▸ **TASK REQUIREMENTS**
Write out each line of the entries below that holds the word "document".

▸ **STUDY MATERIAL**
•••••

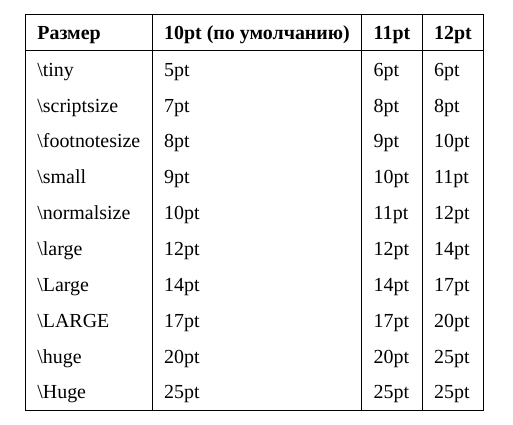
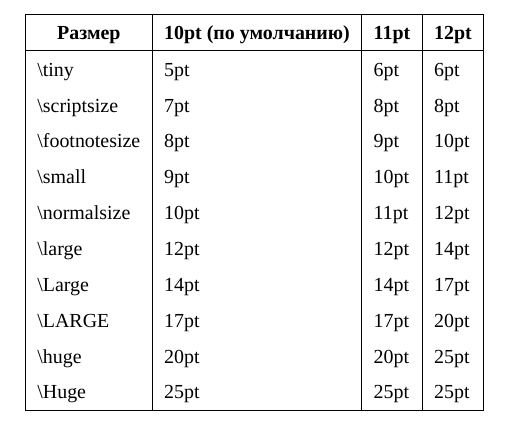
Before and after one commit to igoral5/tikz_example, a LaTeX document (font_size.tex): part of the page, cut so that both start at the same text. Compiled offline with XeLaTeX; a missing font is replaced by an installed copy or a similar font.

Commit message:
Изменен файл font_size.text

```diff
--- a/font_size.tex
+++ b/font_size.tex
@@ -15,20 +15,18 @@
 \begin{document}
     \pagestyle{empty}
     \def\arraystretch{1.5}
-    \begin{tabular}{|l|l|l|l|}
-        \hline
-        \bf{Размер}                          & \bf{10pt (по умолчанию)}   & \bf{11pt}  & \bf{12pt}  \\
-        \hline
-        \textbackslash{tiny}            & 5pt                   & 6pt   & 6pt   \\
-        \textbackslash{scriptsize}      & 7pt                   & 8pt   & 8pt   \\
-        \textbackslash{footnotesize}    & 8pt                   & 9pt   & 10pt  \\
-        \textbackslash{small}           & 9pt                   & 10pt  & 11pt  \\
-        \textbackslash{normalsize}      & 10pt                  & 11pt  & 12pt  \\
-        \textbackslash{large}           & 12pt                  & 12pt  & 14pt  \\
-        \textbackslash{Large}           & 14pt                  & 14pt  & 17pt  \\
-        \textbackslash{LARGE}           & 17pt                  & 17pt  & 20pt  \\
-        \textbackslash{huge}            & 20pt                  & 20pt  & 25pt  \\
-        \textbackslash{Huge}            & 25pt                  & 25pt  & 25pt  \\
-        \hline
+    \begin{tabular}{|l|l|l|l|}\hline
+        \multicolumn{1}{|c}{\bfseries{Размер}} & \multicolumn{1}{|c}{\bfseries{10pt (по умолчанию)}}
+            & \multicolumn{1}{|c}{\bfseries{11pt}} & \multicolumn{1}{|c|}{\bfseries{12pt}} \\\hline
+        \textbackslash{tiny}            & 5pt   & 6pt   & 6pt   \\
+        \textbackslash{scriptsize}      & 7pt   & 8pt   & 8pt   \\
+        \textbackslash{footnotesize}    & 8pt   & 9pt   & 10pt  \\
+        \textbackslash{small}           & 9pt   & 10pt  & 11pt  \\
+        \textbackslash{normalsize}      & 10pt  & 11pt  & 12pt  \\
+        \textbackslash{large}           & 12pt  & 12pt  & 14pt  \\
+        \textbackslash{Large}           & 14pt  & 14pt  & 17pt  \\
+        \textbackslash{LARGE}           & 17pt  & 17pt  & 20pt  \\
+        \textbackslash{huge}            & 20pt  & 20pt  & 25pt  \\
+        \textbackslash{Huge}            & 25pt  & 25pt  & 25pt  \\\hline
     \end{tabular}
 \end{document}
```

•••••

▸ **COMPLETED TASK**
Before and after one commit to igoral5/tikz_example, a LaTeX document (font_size.tex): part of the page, cut so that both start at the same text. Compiled offline with XeLaTeX; a missing font is replaced by an installed copy or a similar font.
 \begin{document}
 \end{document}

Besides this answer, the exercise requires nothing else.